Earlier this year, the World Health Organization (WHO) released a list of the most dangerous superbugs – which are diseases and infections that have developed a resistance to antibiotics used to treat them. The organization split the pathogens into critical, high, and medium priorities with the hope that researchers would focus on efforts to create better vaccines for them.
Now, a group of U.S. scientists from the Scripps Institute have re-engineered an older vaccine to fight one of the deadliest superbugs, vancomycin-resistant enterococci (VRE). This bacterium is often found in hospitals and can fatally infect patients’ bloodstreams.
As the name suggests, VRE is resistant to vancomycin, a drug that has been used for over 60 years. However, researchers say the newest version of the antibiotic they’re testing is over 1,000 times more potent and may be available within the next five years.
“Resistance to such an antibiotic would be very difficult to emerge,” said lead researcher Dr. Dale Boger.

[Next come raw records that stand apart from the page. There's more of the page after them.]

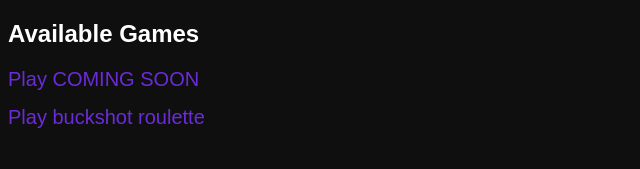
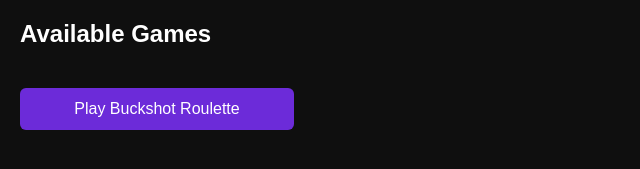
Before and after one commit to ProcyonXD/betavbet, a plain HTML site: page games.html in a window 1280 px wide. Shown: the whole page, without its empty margins (0-640 px from the left). Drawn offline with Linux system fonts and the light colour scheme.

Commit message:
games.html

```diff
--- a/games.html
+++ b/games.html
@@ -2,28 +2,75 @@
 <html>
 <head>
   <title>Games - beta v bet</title>
+
   <style>
-    body { background:#0f0f0f; color:white; font-family:Arial; }
-    a {
-      display:block;
-      margin:15px 0;
-      color:#6c2bd9;
-      font-size:20px;
-      text-decoration:none;
+    body {
+      margin: 0;
+      background: #0f0f0f;
+      color: white;
+      font-family: Arial, sans-serif;
+    }
+
+    h2 {
+      padding: 20px;
+      margin: 0;
+    }
+
+    .game-list {
+      padding: 20px;
+    }
+
+    .game-button {
+      display: block;
+      margin-bottom: 15px;
+      padding: 12px;
+      background: #6c2bd9;
+      color: white;
+      text-decoration: none;
+      border-radius: 6px;
+      cursor: pointer;
+      width: 250px;
+      text-align: center;
+    }
+
+    .game-button:hover {
+      background: #5a22b8;
+    }
+
+    .game-frame {
+      width: 100%;
+      height: 80vh;
+      border: none;
+      margin-top: 20px;
+    }
+
+    .hidden {
+      display: none;
     }
   </style>
 </head>
+
 <body>
 
 <h2>Available Games</h2>
 
-<a href="games/COMINGSOON/index.html" target="_blank">
-  Play COMING SOON
-</a>
+<div class="game-list">
 
-<a href="games/buckshot-roulette/index.html" target="_blank">
-  Play buckshot roulette
-</a>
+  <div class="game-button" onclick="loadGame('buckshot-roulette')">
+    Play Buckshot Roulette
+  </div>
+
+</div>
+
+<iframe id="gameFrame" class="game-frame hidden"></iframe>
+
+<script>
+function loadGame(folderName) {
+  const frame = document.getElementById("gameFrame");
+  frame.src = "games/" + folderName + "/index.html";
+  frame.classList.remove("hidden");
+}
+</script>
 
 </body>
 </html>
```
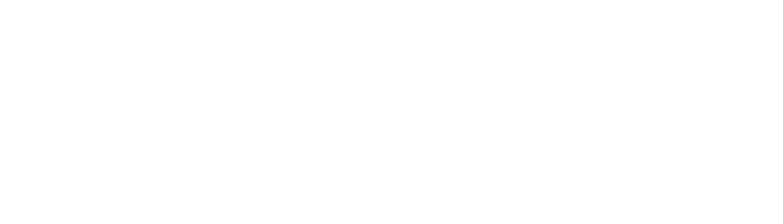
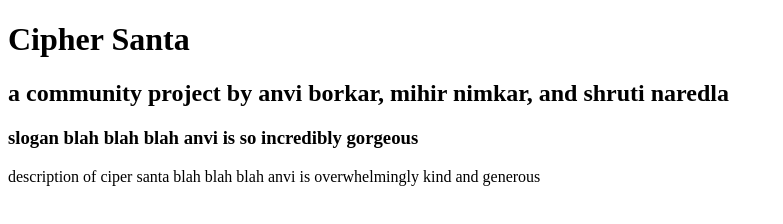
Before and after one commit to EchoCodez/Hackathon, a plain HTML site: page index.html in a window 1280 px wide. Shown: the whole page, without its empty margins (0-783 px from the left). Drawn offline with Linux system fonts and the light colour scheme.

Commit message:
YOUR MOM!!

```diff
--- a/index.html
+++ b/index.html
@@ -1,9 +1,17 @@
 <!DOCTYPE html>
 <html>
   <head>
-    <title>Page Title</title>
+    <title>Cipher Santa</title>
   </head>
   <body>
-    <h1></h1>
+    <h1>Cipher Santa</h1>
+    <h2>
+      a community project by anvi borkar, mihir nimkar, and shruti naredla
+    </h2>
+    <h3>slogan blah blah blah anvi is so incredibly gorgeous</h3>
+    <p>
+      description of ciper santa blah blah blah anvi is overwhelmingly kind and
+      generous
+    </p>
   </body>
 </html>
```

Multiple forms of attack
The Scripps team set out to improve vancomycin to restore its ability to kill VRE. To do that, Boger explains that the researchers had to change the drug at the molecular level to give it more ways to attack harmful bacteria.

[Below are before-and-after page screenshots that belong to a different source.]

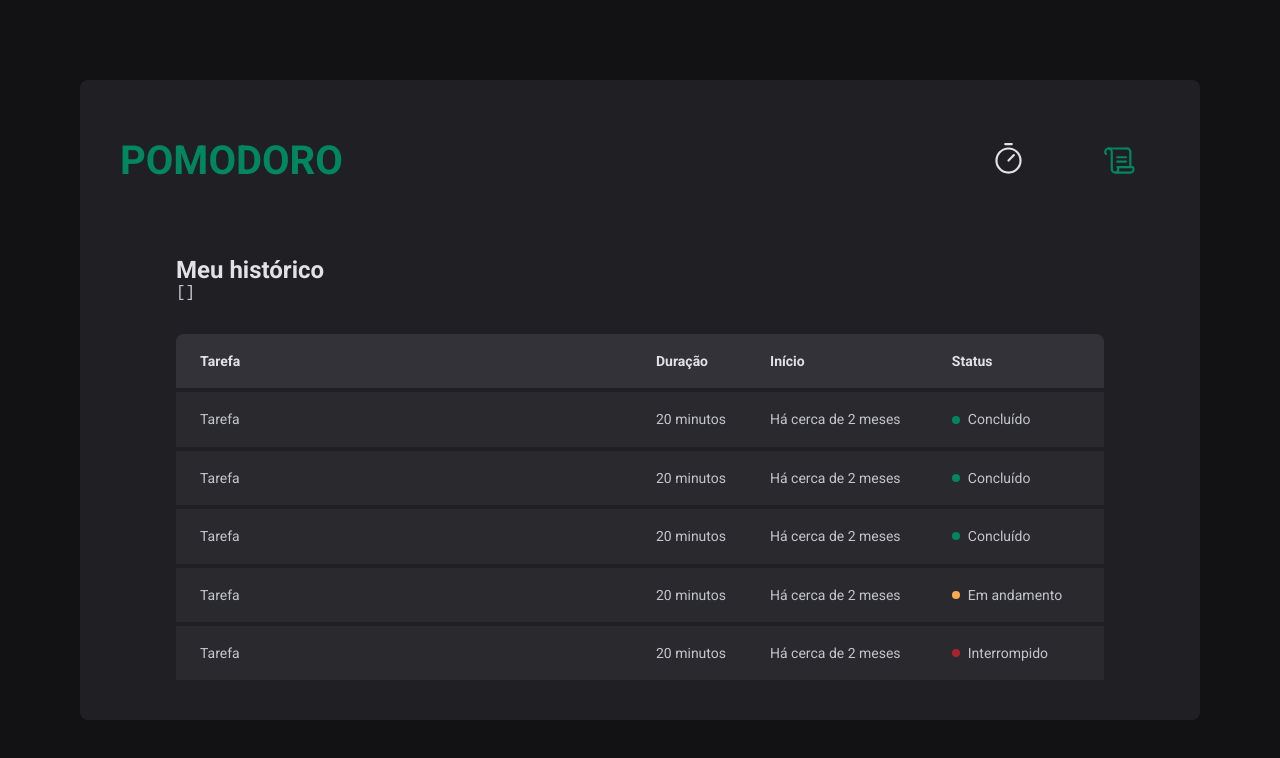
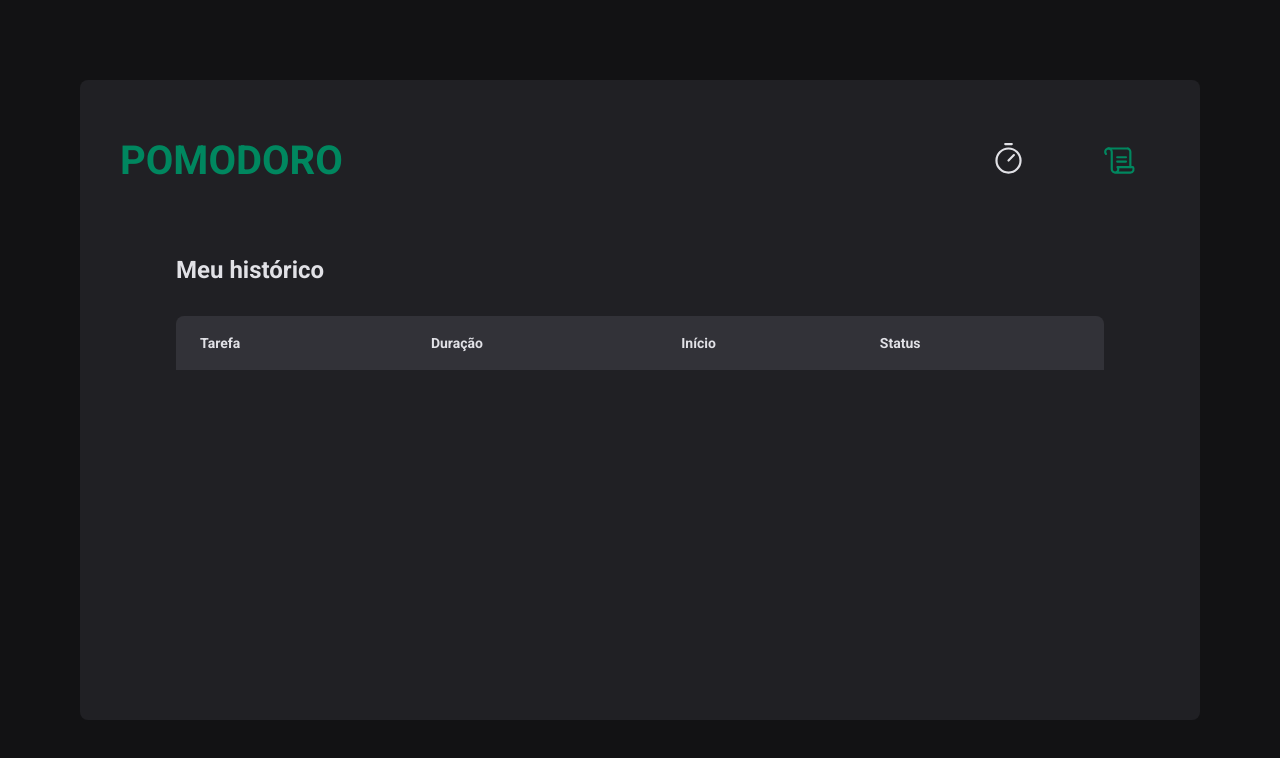
Before and after one commit to hikaroeduardo/pomodoro, a React (Vite) app: page /history in a window 1280 px wide. Shown: the top 758 px of the page. Built offline with nearby package versions, Linux system fonts and the light colour scheme.

Commit message:
Updt: Alterado estados para useReducer

```diff
--- a/src/contexts/CyclesContext.tsx
+++ b/src/contexts/CyclesContext.tsx
@@ -1,4 +1,4 @@
-import React, { createContext, useState } from "react";
+import React, { createContext, useState, useReducer } from "react";
 
 interface CreateCycleData {
   task: string;
@@ -31,25 +31,69 @@ interface CyclesContextProviderProps {
   children: React.ReactNode;
 }
 
+interface CyclesState {
+  cycles: Cycle[];
+  activeCycleId: string | null;
+}
+
 export function CyclesContextProvider({
   children,
 }: CyclesContextProviderProps) {
-  const [cycles, setCycles] = useState<Cycle[]>([]);
-  const [activeCycleId, setActiveCycleId] = useState<string | null>(null);
   const [amountSecondsPassed, setAmountSecondsPassed] = useState(0);
+
+  const [cyclesState, dispatch] = useReducer(
+    (state: CyclesState, action: any) => {
+      if (action.type === "ADD_NEW_CYCLE") {
+        return {
+          ...state,
+          cycles: [...state.cycles, action.payload.newCycle],
+          activeCycleId: action.payload.newCycle.id,
+        };
+      }
+
+      if (action.type === "INTERRUPT_CURRENT_CYCLE") {
+        return {
+          ...state,
+          cycles: state.cycles.map((cycle) => {
+            if (cycle.id === state.activeCycleId) {
+              return { ...cycle, interruptedDate: new Date() };
+            } else {
+              return cycle
+            }
+          }),
+          activeCycleId: null,
+        };
+      }
+
+      return state;
+    },
+    {
+      cycles: [],
+      activeCycleId: null,
+    }
+  );
+
+  const { cycles, activeCycleId } = cyclesState;
 
   const activeCycle = cycles.find((cycle) => cycle.id === activeCycleId);
 
   function markCurrentCycleAsFinished() {
-    setCycles((state) =>
-      state.map((cycle) => {
-        if (cycle.id === activeCycleId) {
-          return { ...cycle, finishedDate: new Date() };
-        } else {
-          return cycle;
-        }
-      })
-    );
+    dispatch({
+      type: "MARK_CURRENT_CYCLE_AS_FINISHED",
+      payload: {
+        activeCycleId,
+      },
+    });
+
+    // setCycles((state) =>
+    //   state.map((cycle) => {
+    //     if (cycle.id === activeCycleId) {
+    //       return { ...cycle, finishedDate: new Date() };
+    //     } else {
+    //       return cycle;
+    //     }
+    //   })
+    // );
   }
 
   // Fução para setAmoutSecodsPassed, para não passar a função do state em si
@@ -67,23 +111,34 @@ export function CyclesContextProvider({
       startDate: new Date(),
     };
 
-    setCycles((state) => [...state, newCycle]);
-    setActiveCycleId(id);
+    dispatch({
+      type: "ADD_NEW_CYCLE",
+      payload: {
+        newCycle,
+      },
+    });
+
+    // setCycles((state) => [...state, newCycle]);
     setAmountSecondsPassed(0);
   }
 
   function interruptCurrentCycle() {
-    setCycles((state) =>
-      state.map((cycle) => {
-        if (cycle.id === activeCycleId) {
-          return { ...cycle, interruptedDate: new Date() };
-        } else {
-          return cycle;
-        }
-      })
-    );
+    dispatch({
+      type: "INTERRUPT_CURRENT_CYCLE",
+      payload: {
+        activeCycleId,
+      },
+    });
 
-    setActiveCycleId(null);
+    // setCycles((state) =>
+    //   state.map((cycle) => {
+    //     if (cycle.id === activeCycleId) {
+    //       return { ...cycle, interruptedDate: new Date() };
+    //     } else {
+    //       return cycle;
+    //     }
+    //   })
+    // );
   }
 
   return (
--- a/src/pages/History/index.tsx
+++ b/src/pages/History/index.tsx
@@ -1,4 +1,6 @@
 import { useContext } from "react";
+import { formatDistanceToNow } from "date-fns";
+import ptBR from "date-fns/locale/pt-BR";
 import { HistoryContainer, HistoryList, Status } from "./styles";
 import { CyclesContext } from "../../contexts/CyclesContext";
 
@@ -8,8 +10,6 @@ export function History() {
   return (
     <HistoryContainer>
       <h1>Meu histórico</h1>
-
-      <pre>{JSON.stringify(cycles, null, 2)}</pre>
 
       <HistoryList>
         <table>
@@ -23,50 +23,31 @@ export function History() {
           </thead>
 
           <tbody>
-            <tr>
-              <td>Tarefa</td>
-              <td>20 minutos</td>
-              <td>Há cerca de 2 meses</td>
-              <td>
-                <Status statusColor="green">Concluído</Status>
-              </td>
-            </tr>
+            {cycles.map((cycle) => {
+              return (
+                <tr key={cycle.id}>
+                  <td>{cycle.task}</td>
+                  <td>{cycle.minutesAmount} minutos</td>
+                  <td>{formatDistanceToNow(cycle.startDate, {
+                    addSuffix: true,
+                    locale: ptBR,
+                  })}</td>
+                  <td>
+                    {cycle.finishedDate && (
+                      <Status statusColor="green">Concluído</Status>
+                    )}
 
-            <tr>
-              <td>Tarefa</td>
-              <td>20 minutos</td>
-              <td>Há cerca de 2 meses</td>
-              <td>
-                <Status statusColor="green">Concluído</Status>
-              </td>
-            </tr>
+                    {cycle.interruptedDate && (
+                      <Status statusColor="red">Interrompido</Status>
+                    )}
 
-            <tr>
-              <td>Tarefa</td>
-              <td>20 minutos</td>
-              <td>Há cerca de 2 meses</td>
-              <td>
-                <Status statusColor="green">Concluído</Status>
-              </td>
-            </tr>
-
-            <tr>
-              <td>Tarefa</td>
-              <td>20 minutos</td>
-              <td>Há cerca de 2 meses</td>
-              <td>
-                <Status statusColor="yellow">Em andamento</Status>
-              </td>
-            </tr>
-
-            <tr>
-              <td>Tarefa</td>
-              <td>20 minutos</td>
-              <td>Há cerca de 2 meses</td>
-              <td>
-                <Status statusColor="red">Interrompido</Status>
-              </td>
-            </tr>
+                    {!cycle.finishedDate && !cycle.interruptedDate && (
+                      <Status statusColor="yellow">Em Andamento</Status>
+                    )}
+                  </td>
+                </tr>
+              );
+            })}
           </tbody>
         </table>
       </HistoryList>
```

“We made one change to the molecule vancomycin that overcomes what is the present resistance to vancomycin. And then we added to the molecule, two small changes that built into the molecule, two additional ways in which it can kill bacteria,” he said. “So the antibiotic has three different, we call them ‘mechanisms,’ by which it kills bacteria…So it’s a molecule designed specifically to address the emergence of resistance.”
Boger goes on to explain that it is very difficult for bacteria to survive from such an attack because even if it comes up with a way to resist one mechanism, it will still die from the other two. Although it has not yet been tested on human or animal models, the researchers believe that it could be the solution to fighting off VRE. Following this model for future antibiotics may also help fight off other types superbugs as well.
“Doctors could use this modified form of vancomycin without fear of resistance emerging,” said Boger. “This development could be hugely important,” added Dr. Nigel Brown of the Microbiology Society.
The full study has been published in the Proceedings of the National Academy of Sciences of the United States of America.